“This campaign may have begun as early as Spring 2020 and is currently ongoing,” FireEye said in a Sunday analysis. “Post compromise activity following this supply chain compromise has included lateral movement and data theft. The campaign is the work of a highly skilled actor and the operation was conducted with significant operational security.”
This rogue version of SolarWinds Orion plug-in, besides masquerading its network traffic as the Orion Improvement Program (OIP) protocol, is said to communicate via HTTP to remote servers so as to retrieve and execute malicious commands (“Jobs”) that cover the spyware gamut, including those for transferring files, executing files, profiling and rebooting the target system, and disabling system services.
Orion Improvement Program or OIP is chiefly used to collect performance and usage statistics data from SolarWinds users for product improvement purposes.
What’s more, the IP addresses used for the campaign were obfuscated by VPN servers located in the same country as the victim to evade detection.
Microsoft also corroborated the findings in a separate analysis, stating the attack (which it calls “Solorigate“) leveraged the trust associated with SolarWinds software to insert malicious code as part of a larger campaign.
“A malicious software class was included among many other legitimate classes and then signed with a legitimate certificate,” the Windows maker said.
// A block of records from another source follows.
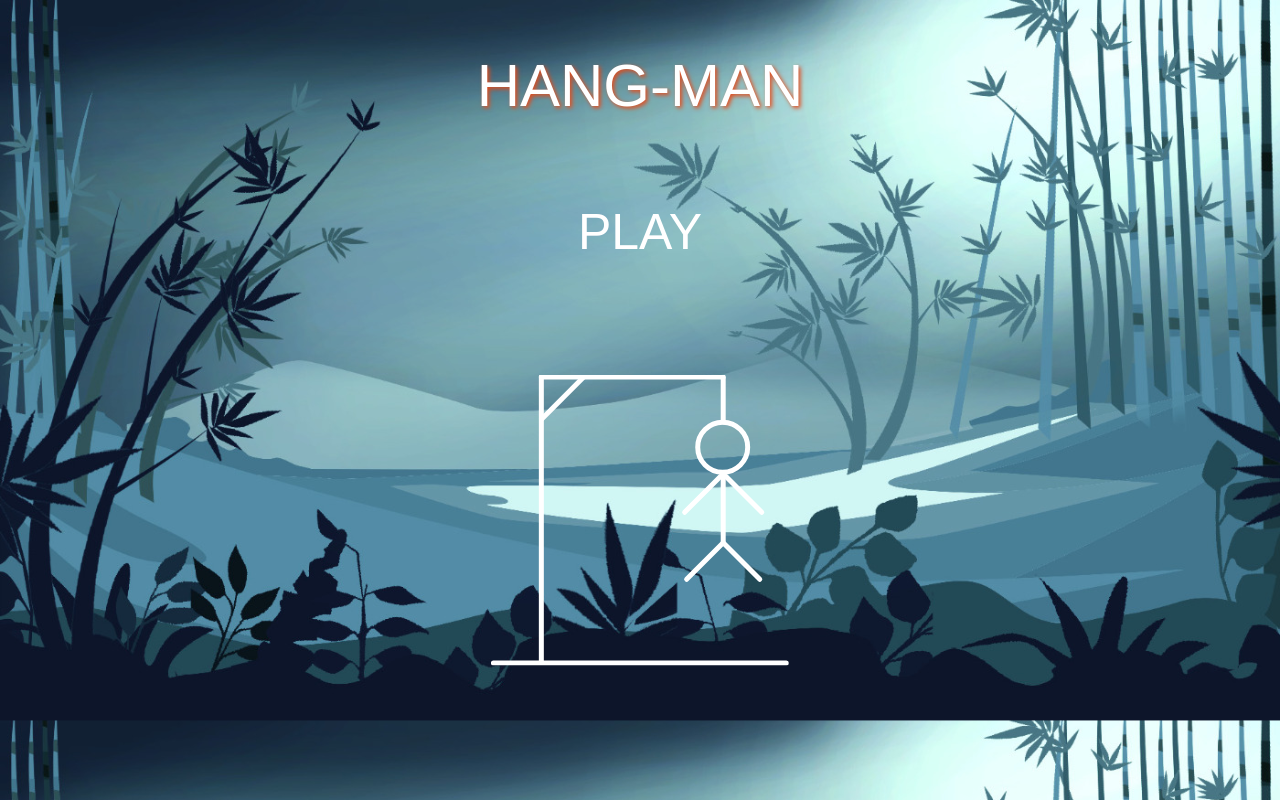
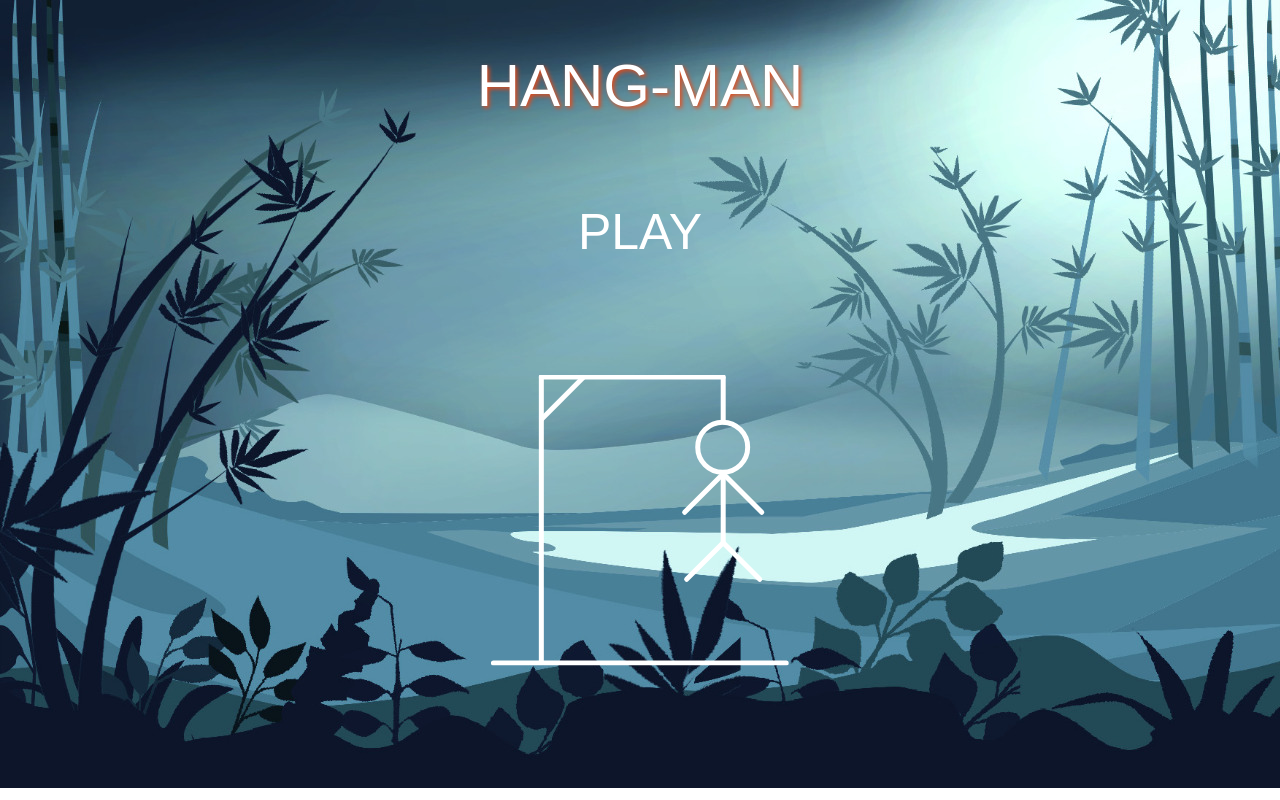
Before and after one commit to nesirresulzade/HangMan, a plain HTML site: page index.html in a window 1280 px wide. Drawn offline with nearby package versions, Linux system fonts and the light colour scheme.

Commit message:
update body

```diff
--- a/src/style/index.css
+++ b/src/style/index.css
@@ -4,8 +4,10 @@ body {
     background-size: cover;
     color: white;
     background-image: url(../img/ee61d14e-cfc2-4e56-bf52-b620a02c4150.jpg);
+    object-fit: contain;
+    background-repeat: no-repeat;
+    background-size: auto;
 }
-
 .title {
     text-align: center;
     margin-top: 50px;
```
The resulting binary included a backdoor and was then discreetly distributed into targeted organizations.”
SolarWinds Releases Security Advisory
In a security advisory published by SolarWinds, the company said the attack targets versions 2019.4 through 2020.2.1 of the SolarWinds Orion Platform software that was released between March and June 2020, while recommending users to upgrade to Orion Platform release 2020.2.1 HF 1 immediately.
The firm, which is currently investigating the attack in coordination with FireEye and the US Federal Bureau of Investigation, is also expected to release an additional hotfix, 2020.2.1 HF 2, on December 15, which replaces the compromised component and provides several extra security enhancements.
FireEye last week disclosed that it fell victim to a highly sophisticated foreign-government attack that compromised its software tools used to test the defenses of its customers.
Totaling as many as 60 in number, the stolen Red Team tools are a mix of publicly available tools (43%), modified versions of publicly available tools (17%), and those that were developed in-house (40%).
Furthermore, the theft also includes exploit payloads that leverage critical vulnerabilities in Pulse Secure SSL VPN (CVE-2019-11510), Microsoft Active Directory (CVE-2020-1472), Zoho ManageEngine Desktop Central (CVE-2020-10189), and Windows Remote Desktop Services (CVE-2019-0708).
The campaign, ultimately, appears to be a supply chain attack on a global scale, for FireEye said it detected this activity across several entities worldwide, spanning government, consulting, technology, telecom, and extractive firms in North America, Europe, Asia, and the Middle East.
The indicators of compromise (IoCs) and other relevant attack signatures designed to counter SUNBURST can be accessed here.